The Englishmen would have had more than a passing interest in the Ranji scoresheets. Alastair Cook & Co sure have been making mental scrapbooks of India’s Test regulars who have been in the thick of Ranji battle. One over from Day Three should top their entries.
Zaheer Khan walked off the field after bowling five deliveries in his fourth spell against Railways at the Wankhede Stadium on Sunday. He stopped on his follow-through, had a short word with his teammates, before heading to the dressing room.
Skipper Ajit Agarkar allayed fears, confirming that Zaheer was just cramping badly. “He’d a long day and it was very humid. He should be on the field tomorrow (Monday) morning,” Agarkar said.
The injury, coming as it did a day before the Test selection for the England series, is cause for worry though, considering Zaheer’s past record. He has had a history of inopportune breakdowns, the most recent being the 2011 Lord’s Test where he pulled a hamstring.
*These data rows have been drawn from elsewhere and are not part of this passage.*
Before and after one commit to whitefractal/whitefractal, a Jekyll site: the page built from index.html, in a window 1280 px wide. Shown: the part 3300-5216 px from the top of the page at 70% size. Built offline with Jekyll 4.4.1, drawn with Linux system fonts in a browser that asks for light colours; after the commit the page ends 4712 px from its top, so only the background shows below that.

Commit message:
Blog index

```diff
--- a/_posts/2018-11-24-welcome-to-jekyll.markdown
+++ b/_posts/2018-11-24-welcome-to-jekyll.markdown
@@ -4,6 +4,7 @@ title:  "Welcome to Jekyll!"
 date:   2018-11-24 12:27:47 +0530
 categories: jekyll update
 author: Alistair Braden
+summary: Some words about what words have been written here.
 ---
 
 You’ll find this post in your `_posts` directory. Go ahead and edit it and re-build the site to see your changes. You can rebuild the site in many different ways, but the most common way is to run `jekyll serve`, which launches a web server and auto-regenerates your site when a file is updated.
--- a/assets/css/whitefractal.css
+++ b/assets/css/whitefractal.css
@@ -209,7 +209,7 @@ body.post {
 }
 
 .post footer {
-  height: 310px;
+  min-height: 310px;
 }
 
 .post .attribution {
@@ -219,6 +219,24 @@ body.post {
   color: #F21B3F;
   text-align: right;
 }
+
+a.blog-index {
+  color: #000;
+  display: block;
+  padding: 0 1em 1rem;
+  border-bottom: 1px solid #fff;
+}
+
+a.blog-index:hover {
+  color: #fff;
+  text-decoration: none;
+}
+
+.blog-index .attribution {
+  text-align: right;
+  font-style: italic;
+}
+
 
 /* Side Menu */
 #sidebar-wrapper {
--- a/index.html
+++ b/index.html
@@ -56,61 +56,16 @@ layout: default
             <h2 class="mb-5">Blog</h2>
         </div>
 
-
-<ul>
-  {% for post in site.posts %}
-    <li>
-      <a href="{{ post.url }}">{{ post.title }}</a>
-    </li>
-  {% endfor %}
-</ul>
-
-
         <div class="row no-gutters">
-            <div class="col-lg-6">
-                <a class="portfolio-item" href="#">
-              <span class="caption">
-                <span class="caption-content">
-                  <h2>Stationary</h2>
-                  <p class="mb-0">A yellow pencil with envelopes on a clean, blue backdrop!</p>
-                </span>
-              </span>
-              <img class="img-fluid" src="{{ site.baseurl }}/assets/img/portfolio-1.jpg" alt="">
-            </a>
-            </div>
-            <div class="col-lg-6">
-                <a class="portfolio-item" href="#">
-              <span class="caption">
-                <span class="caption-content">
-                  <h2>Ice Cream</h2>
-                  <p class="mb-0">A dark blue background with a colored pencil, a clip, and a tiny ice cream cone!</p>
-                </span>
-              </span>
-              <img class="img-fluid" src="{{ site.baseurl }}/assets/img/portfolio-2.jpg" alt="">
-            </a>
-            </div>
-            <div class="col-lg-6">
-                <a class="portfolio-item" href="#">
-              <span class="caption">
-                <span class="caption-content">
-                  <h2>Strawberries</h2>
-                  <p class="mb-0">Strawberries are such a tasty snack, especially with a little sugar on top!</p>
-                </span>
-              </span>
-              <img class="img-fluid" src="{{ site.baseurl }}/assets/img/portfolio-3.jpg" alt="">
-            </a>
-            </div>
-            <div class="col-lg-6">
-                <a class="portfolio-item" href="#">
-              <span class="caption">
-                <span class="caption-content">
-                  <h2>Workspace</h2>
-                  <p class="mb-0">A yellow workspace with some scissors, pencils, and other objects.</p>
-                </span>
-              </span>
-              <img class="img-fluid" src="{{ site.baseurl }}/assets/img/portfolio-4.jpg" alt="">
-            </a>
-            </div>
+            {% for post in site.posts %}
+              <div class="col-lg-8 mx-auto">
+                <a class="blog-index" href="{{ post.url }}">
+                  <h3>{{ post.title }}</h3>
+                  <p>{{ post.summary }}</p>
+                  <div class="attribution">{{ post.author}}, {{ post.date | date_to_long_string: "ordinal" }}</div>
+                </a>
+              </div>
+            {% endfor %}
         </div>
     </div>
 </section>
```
Zaheer had shown no signs of discomfort in the first two sessions, getting through his overs rather smoothly. There were two moments in the day, however, that suggested all was not well with India’s pace spearhead. Early in the morning, he appeared to be at a slight discomfort with his groin. Post tea, he didn’t take the field for five overs.
In all, he bowled three spells (20.5-5-41-1) without quite looking incisive. In fact, he’d to wait for 19 overs (and the new ball) for his first wicket when Mahesh Rawat edged an innocuous away-going delivery.
“Look, there’s a Test match at the back of his mind,” Agarkar said. “You want to get yourself ready and bowl as many overs as you can. I’m sure he’d have liked to get a few more wickets. But 20 overs is a fair workout. And it wasn’t that he was just turning his arm over. Over the course of the Test series, the conditions are going to get better, weather-wise.”
Railways, meanwhile, closed at 380 for eight, with Nitin Bhille, Sanjay Bangar and Mahesh Rawat notching up battling half-centuries. Courtesy their lower-order contributions, the visitors need just 41 more to make Mumbai bat. Mumbai aren’t accustomed to being kept on the field for nearly 120 overs by less formidable teams.
Like on the second day, Bangar and Bhille, who shared a century stand, targeted Powar, with the Railways skipper clobbering the offie at every conceivable opportunity. Agarkar felt a “tough wicket” and the initial “rust” at the start of the season didn’t help Mumbai.
The Mumbai skipper tried to reason his side’s rather flat outing, “If you don’t get early wickets, it becomes harder later on. We could have bowled better. We have got experience and quality in the attack. Sometimes things just don’t go your way.”
Mumbai 1st innings: 570
Railways 1st innings (O/N: 86/2): N Bhille c Pawar b Agarkar 73, S Bangar c I Abdulla b Nayar 67, P Madkaikar c Pawar b Powar 11, M Rawat c Tare b Khan 68, A Yadav c Tendulkar b I Abdulla 47, M Kartik c Tendulkar b I Abdulla 41, K Upadhyay batting 19, A Singh batting 15
Extras: (B4, LB5, NB3) 12
Total: (8 wickets; 118 overs) 380
FoW: 3-141, 4-166, 5-200, 6-263, 7-340, 8-348
Bowling: Z Khan 20.5-5-41-1, D Kulkarni 21-8-33-0, A Agarkar 14-3-43-3 (NB1), R Powar 27-4-129-1 (NB2), I Abdulla 19-3-67-2, A Nayar 14.1-1-55-1, R Sharma 2-1-3-0